On Sowore, the DSS expressed its readiness to release him when “processes are concluded.”
It stated: “For emphasis, the service reiterates its avowed readiness to release Sowore once the processes are concluded. It maintains that the appropriate persons have still not turned up to take delivery of Sowore.

“While all those that have so far shown up are not directly concerned with the matter and therefore unqualified, many others have either chosen to grandstand or politicise it to achieve hidden interests.

“It is only appropriate that those who stood surety for Sowore present themselves and have him released to them. It is even more disappointing that Femi Falana, who is a senior lawyer, would wrongly guide his client and supporters.
“He is rather playing to the gallery and mobilising miscreants to subvert the service and other state authorities. He has excellent relationship with the DGSS. But in the circumstance, he has refused to reach out to him over the case like he had on previously related ones.”

But Nobel Laureate, Prof.

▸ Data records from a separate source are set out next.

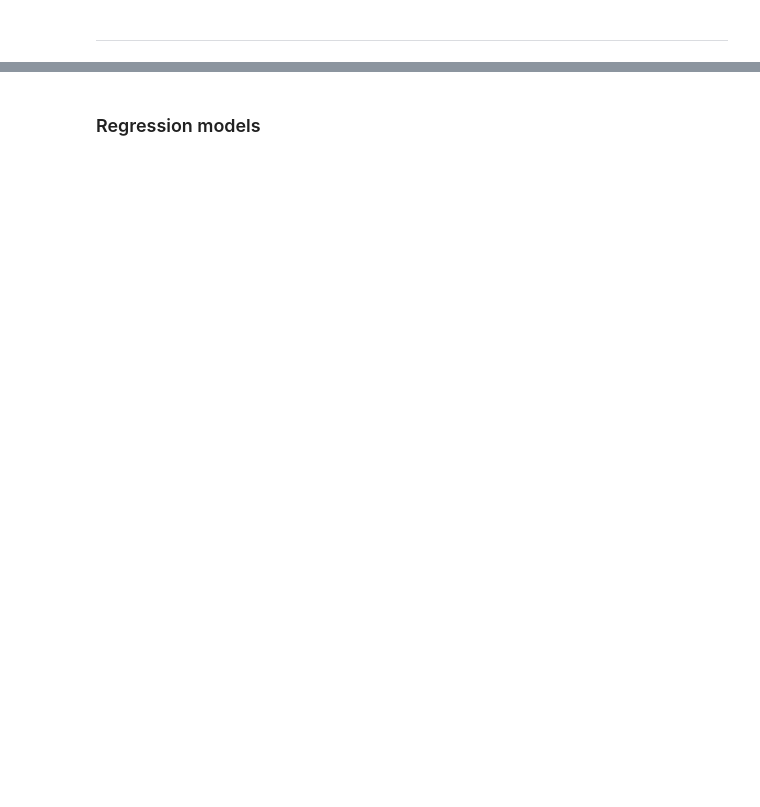
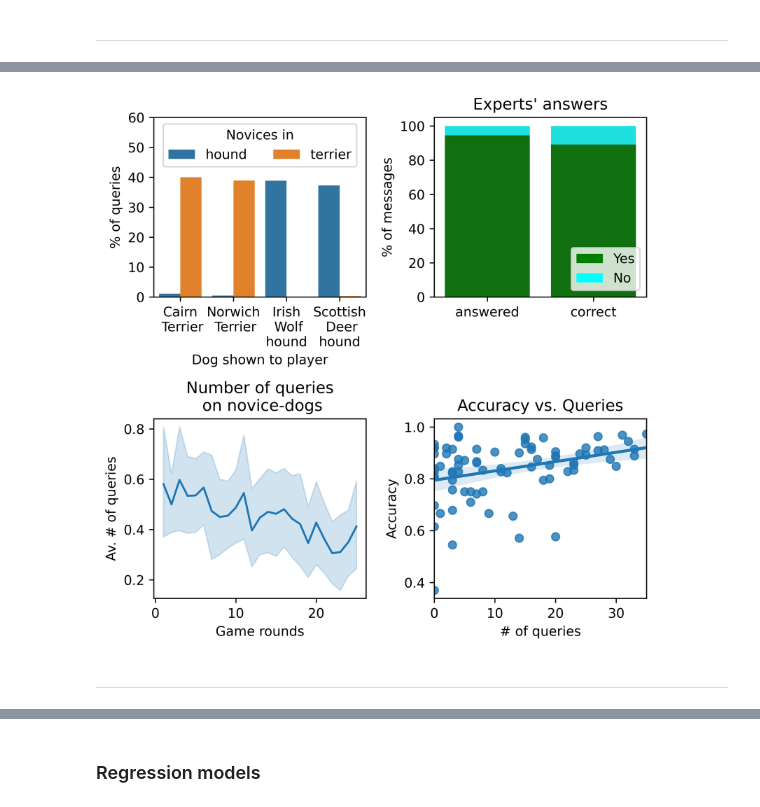
Before and after one commit to Slendercoder/DatosDLL, a Jupyter notebook: 12-16-18-23-27-sept-2019/Analysis/Results.ipynb, the cells around one changed output, grey strips where cells are left out. Cells and saved outputs as stored; diff of their text form; code cells hidden in the pictures; blank space fills up the shorter version.

```diff
--- a/12-16-18-23-27-sept-2019/Analysis/Results.ipynb
+++ b/12-16-18-23-27-sept-2019/Analysis/Results.ipynb
@@ -350,0 +102,3 @@ fig.tight_layout()
+# %%
+dict_razas = {'A':'Cairn\n Terrier', 'C':'Norwich\n Terrier', 'B':'Irish\n Wolf\nhound', 'D':'Scottish\n Deer\nhound'}
+dict_orden = {'A':1, 'C':2, 'B':3, 'D':4}
@@ -350,0 +158,3 @@ fig.tight_layout()
+# %%
+df_respuestas = pd.merge(df_respondido, df_correcto, on='kind')
+df_respuestas
@@ -350,0 +167,3 @@ fig.tight_layout()
+# %%
+reporte_comprension_novatos = reporte_comprension[(reporte_comprension['expertise']=='novices') & (reporte_comprension['treatment']=='dyad')]
+reporte_comprension_novatos.head()
@@ -350,0 +177,7 @@ fig.tight_layout()
+# %%
+df_msgs = pd.DataFrame(data[(data['treatment']=='dyad') & (data['stage']=='Game rounds')])
+df_msgs['kind_dog'] = ['terrier' if (x=='A') or (x=='C') else 'hound' for x in df_msgs['kind']]
+df_msgs = pd.DataFrame(df_msgs[(df_msgs['novice_in']==df_msgs['kind_dog'])])
+df_msgs['queried'] = [x if x>0 else 0 for x in df_msgs['queried']]
+df_msgs = df_msgs.groupby(['player', 'round'])['queried'].mean().reset_index(name='#msg')
+df_msgs.head()
@@ -350,0 +191,34 @@ fig.tight_layout()
+# %%
+fig, ax = plt.subplots(2, 2, figsize=(6, 6), dpi=600)
+
+sns.barplot(x='kind', y='query', hue='Novice in', data=df_preguntas, ax=ax[0, 0])
+ax[0, 0].set_xlabel("Dog shown to player")
+ax[0, 0].set(ylim=(0, 60))
+ax[0, 0].set_ylabel("% of queries")
+ax[0, 0].legend(title="Novices in", ncol=2, loc='upper center')#bbox_to_anchor=(0., 1.02, 1., .102), loc='lower left', ncol=2, mode="expand", borderaxespad=0.)
+
+respondido = df_respuestas['answered'].mean()
+correcto = df_respuestas['correct'].mean()
+sns.barplot(x=['answered', 'correct'], y=[100, 100], color = "cyan", ax=ax[0, 1])
+sns.barplot(x=['answered', 'correct'], y=[respondido*100, correcto*100], color = "green", ax=ax[0, 1])
+ax[0, 1].set_title("Experts' answers")
+ax[0, 1].set_ylabel("% of messages")
+topbar = plt.Rectangle((0,0),1,1,fc="cyan", edgecolor = 'none')
+bottombar = plt.Rectangle((0,0),1,1,fc='green',  edgecolor = 'none')
+ax[0, 1].legend([bottombar, topbar], ['Yes', 'No'], loc='lower right', ncol = 1, prop={'size':10})
+
+sns.lineplot(x='round', y='#msg', data=df_msgs, ax=ax[1, 0], ci=95)
+ax[1, 0].set_xlabel("Game rounds")
+#ax[1, 0].set(ylim=(0, 2))
+ax[1, 0].set_ylabel("Av. # of queries")
+ax[1, 0].set_title("Number of queries\n on novice-dogs")
+
+sns.regplot(x='queried', y='accuracy', data=reporte_comprension_novatos, ax=ax[1, 1])
+ax[1, 1].set_title('Accuracy vs. Queries')
+ax[1, 1].set_xlabel('# of queries')
+ax[1, 1].set_ylabel('Accuracy')
+#ax[1, 1].set(xlim=(0, 1.05))
+
+fig.tight_layout()
+# %% [output]
+[figure, added]
@@ -350,0 +227,2 @@ fig.tight_layout()
+# %% [markdown]
+---
```
Also changed, not shown: parts of 71 cells of this notebook, 18 other files.
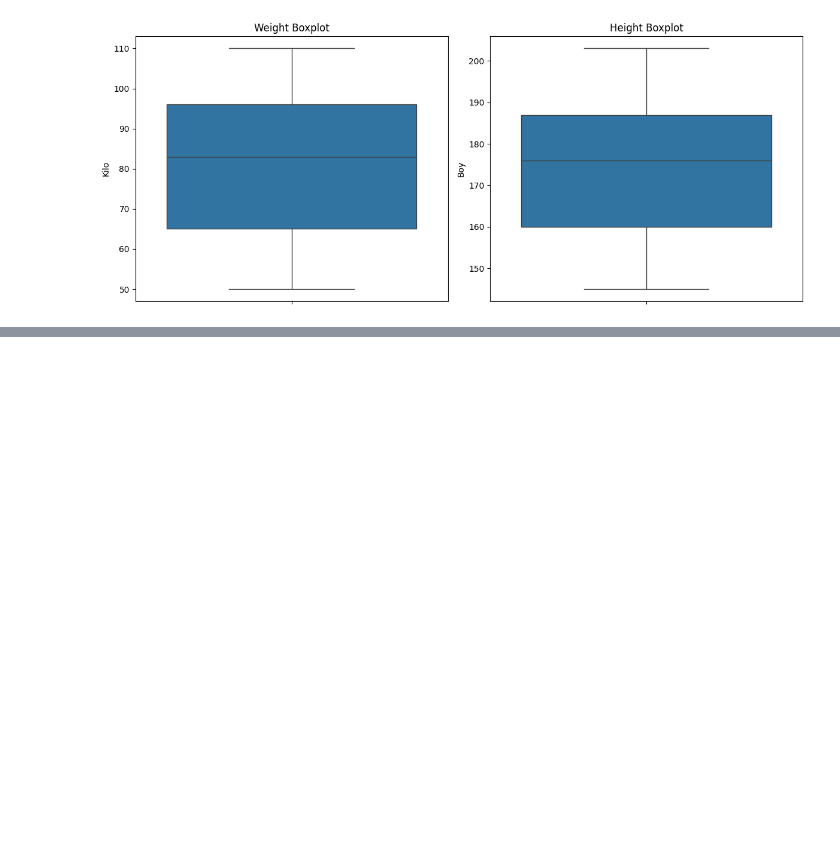
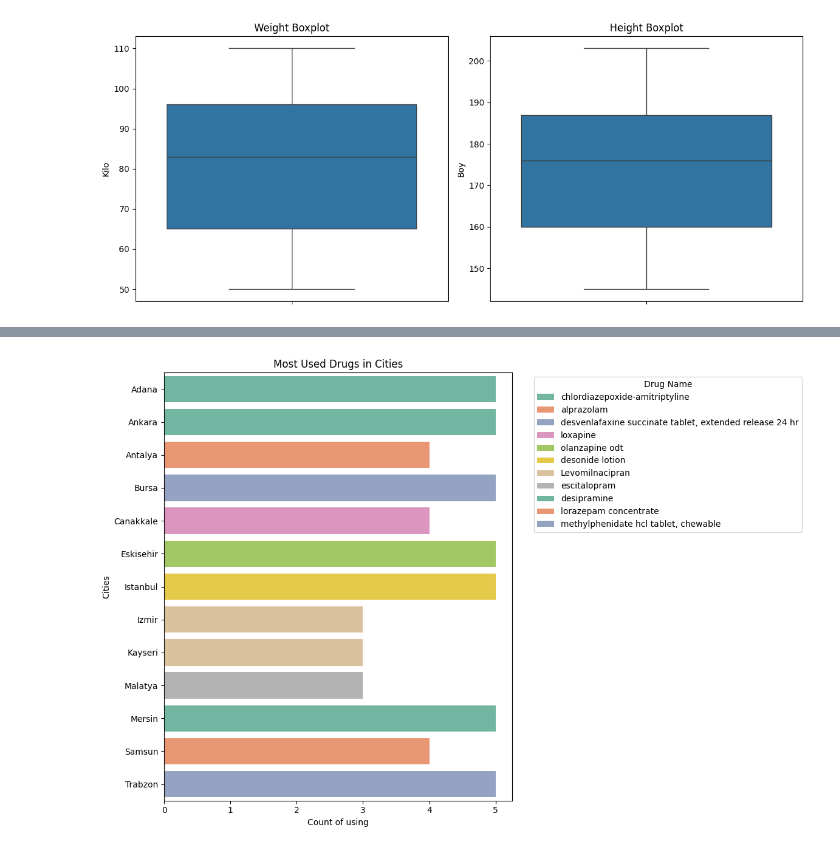
Before and after one commit to fatihzknn/pusula_fatihhan_ozkan, a Jupyter notebook: EDA.ipynb, the cells around one changed output, grey strips where cells are left out. Saved outputs shown, nothing was run; the diff lists cells and outputs as text; code cells hidden in the pictures; blank space fills up the shorter version.

```diff
--- a/EDA.ipynb
+++ b/EDA.ipynb
@@ -180,0 +179,16 @@ plt.show()
+# %%
+
+ilac_kullanimi = df.groupby(['Il', 'Ilac_Adi']).size().reset_index(name='Kullanim_Sayisi')
+
+en_cok_kullanilan_ilac = ilac_kullanimi.loc[ilac_kullanimi.groupby('Il')['Kullanim_Sayisi'].idxmax()]
+
+plt.figure(figsize=(12,8))
+sns.barplot(x='Kullanim_Sayisi', y='Il', hue='Ilac_Adi', data=en_cok_kullanilan_ilac, palette='Set2')
+plt.title('Most Used Drugs in Cities')
+plt.xlabel('Count of using')
+plt.ylabel('Cities')
+plt.legend(title='Drug Name', bbox_to_anchor=(1.05, 1), loc='upper left')
+plt.tight_layout()
+plt.show()
+# %% [output]
+[figure, added]
```
Also changed, not shown: parts of 27 cells of this notebook, 1 other file.
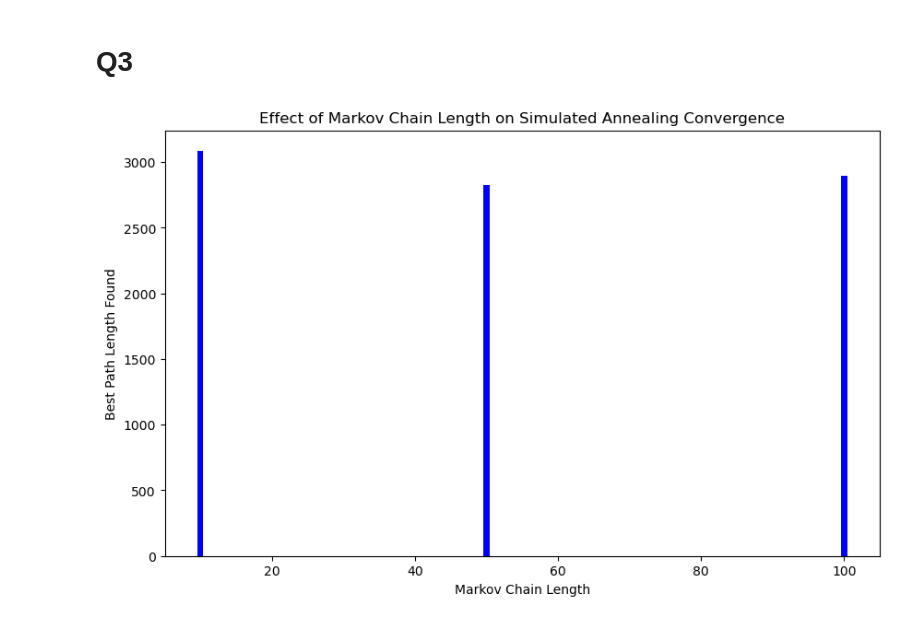
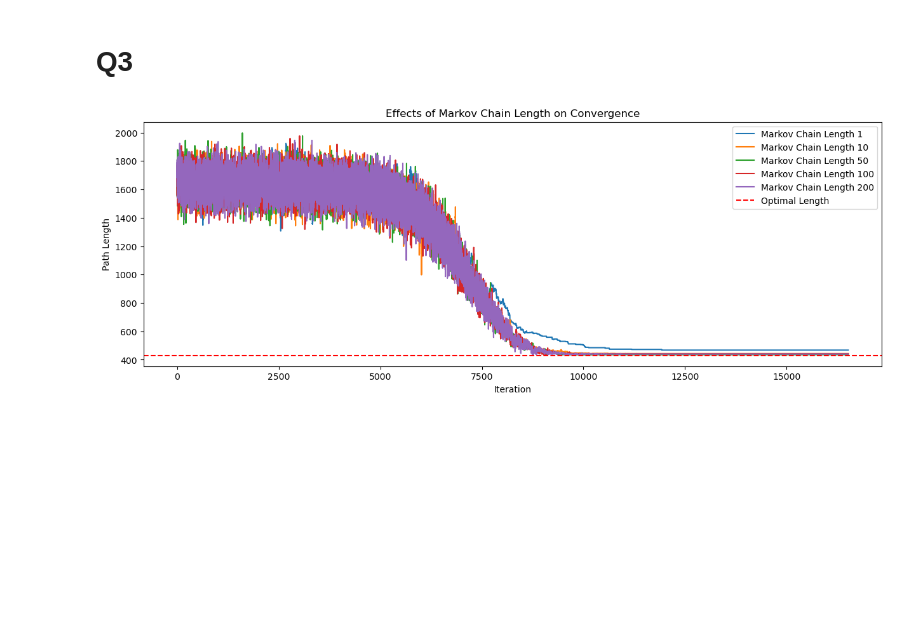
Before and after one commit to jazminli/TSP-Assignment3, a Jupyter notebook: 1.ipynb, the cells around one changed output. Cells and saved outputs as stored; diff of their text form; code cells hidden in the pictures; blank space fills up the shorter version.

Commit message:
edit method&optimal tour

```diff
--- a/1.ipynb
+++ b/1.ipynb
@@ -448,54 +393,51 @@ TypeError: list indices must be integers or slices, not tuple
 # %% [markdown]
 # Q3
 # %%
-import numpy as np
-import matplotlib.pyplot as plt
+def exponential_cooling(current_temp, alpha, iteration):
+    return current_temp * alpha
 
-def simulated_annealing(cities, initial_temp, final_temp, alpha, markov_chain_length):
+def simulated_annealing(cities, initial_temp, final_temp, alpha, cooling_schedule, markov_chain_length):
     current_temp = initial_temp
-    current_tour = np.random.permutation(len(cities))
-    current_length = path_length(cities, current_tour)
-    best_length = current_length
+    best_tour = np.random.permutation(len(cities))
+    best_length = path_length(cities, best_tour)
+    iteration = 1  # 初始化迭代变量
+    lengths = [best_length]
 
     while current_temp > final_temp:
-        for _ in range(markov_chain_length):  # 使用不同的马尔可夫链长度
+        for _ in range(markov_chain_length):
             i, j = np.sort(np.random.choice(len(cities), 2, replace=False))
-            new_tour = two_opt_swap(current_tour, i, j)
+            new_tour = two_opt_swap(best_tour, i, j)
             new_length = path_length(cities, new_tour)
 
-            if new_length < current_length or np.random.rand() < np.exp((current_length - new_length) / current_temp):
-                current_tour = new_tour
-                current_length = new_length
-
-            if new_length < best_length:
+            if new_length < best_length or np.random.rand() < np.exp((best_length - new_length) / current_temp):
+                best_tour = new_tour
                 best_length = new_length
 
-        current_temp *= alpha
+        lengths.append(best_length)  # 在每次温度变化后记录路径长度
+        current_temp = cooling_schedule(current_temp, alpha, iteration)  # 使用当前迭代次数更新温度
+        iteration += 1  # 增加迭代次数
 
-    return best_length
+    return best_length, lengths
 
-# 不同的马尔可夫链长度
-markov_chain_lengths = [10, 50, 100]
 
-# 解析 TSP 和 OPT 文件
-cities = parse_tsp('a280.tsp.txt')  # 替换为 a280.tsp 文件的实际路径
-opt_tour = parse_opt_tour('a280.opt.tour.txt')  # 替换为 a280.opt.tour 文件的实际路径
-opt_length = calculate_opt_length(cities, opt_tour)
+markov_lengths = [1, 10, 50, 100, 200]  # 可根据需要调整这些值
+results = {}
 
-# 存储结果
-results = []
+for length in markov_lengths:
+    _, lengths = simulated_annealing(cities, initial_temp, final_temp, alpha, exponential_cooling, length)
+    results[length] = lengths
 
-# 运行模拟退火算法并记录结果
-for length in markov_chain_lengths:
-    best_length = simulated_annealing(cities, initial_temp, final_temp, alpha, length)
-    results.append(best_length)
+# 修改绘图代码部分
+plt.figure(figsize=(15, 5))
+for length in markov_lengths:
+    _, lengths = simulated_annealing(cities, initial_temp, final_temp, alpha, exponential_cooling, length)
+    plt.plot(range(len(lengths)), lengths, label=f'Markov Chain Length {length}')  # 使用正确的迭代次数范围
 
-# 可视化结果
-plt.figure(figsize=(10, 6))
-plt.bar(markov_chain_lengths, results, color='blue')
-plt.xlabel('Markov Chain Length')
-plt.ylabel('Best Path Length Found')
-plt.title('Effect of Markov Chain Length on Simulated Annealing Convergence')
+plt.axhline(y=opt_length, color='r', linestyle='--', label='Optimal Length')
+plt.xlabel('Iteration')
+plt.ylabel('Path Length')
+plt.title('Effects of Markov Chain Length on Convergence')
+plt.legend()
 plt.show()
 # %% [output]
-[figure, old version]
+[figure, new version]
```
Also changed, not shown: parts of 4 cells of this notebook, 1 other file.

Wole Soyinka, condemned the DSS the incident.
He said the attack portrayed administration of President Muhammadu Buhari as insecure and paranoid.
But the secret police, in a statement also yesterday, denied opening fire on protesters and journalists that covered the protest.

Soyinka and the DSS’ reactions came on the day the Inspector General of Police, Mr. Adamu Mohammed, said modern policing was no longer driven by the application of brute force but deployment of intellect and respect for extant laws.

Soyinka, in a statement obtained by THISDAY, called on civil society organisations to strategise and coordinate their responses to attacks on human rights by state agents under Buhari.

“The sporadic, uncoordinated responses as in the case of Omoyele Sowore, the absence of a solid strategy, ready to be activated against any threat — these continue to enable these agencies in their mission to enthrone a pattern of conduct that openly scoffs at the role of the judiciary in national life,” he said.

He condemned “the level of arrogance” by agents of the state, saying it “has crossed even the most permissive thresholds.”

“As I remarked from the onset, this is an act of government insecurity and paranoia that merely defeats its real purpose,” he added.

THISDAY had reported how protesters demanding the release of Sowore were violently dispersed with gunshots in Abuja with some of them, including journalists covering the protest, sustaining injuries.

Sowore, publisher of Sahara Reporters, is being detained by the DSS despite meeting his bail conditions set by the court.
The activist and former presidential candidate is being prosecuted for calling for a revolution against bad governance. He is charged with treasonable felony and money laundering.

Soyinka called for an end to what he called a ‘charade,’ saying that it is nothing more than a display of crude, naked power.

He asked the DSS to stop further embarrassment of the country and apologise for the actions.

IG: Modern Policing No Longer by Brute Force

Meanwhile, the IG has cautioned against the use of brute force by law enforcement agents, saying modern policing has gone beyond that.

Adamu, at the decoration of newly promoted Assistant Inspectors General of Police (AIGs) in Abuja, said modern policing required respect for extant laws.

“In the discharge of your duties, however, you should appreciate that modern policing is no longer driven by application of brute force, but the deployment of intellect, respect for extant laws, civility to citizens, knowledge, and sound professional judgement,” he said.

According to him, in view of the critical security challenges confronting the nation, the beneficiaries of the promotion should key into the crime containment strategies of the police.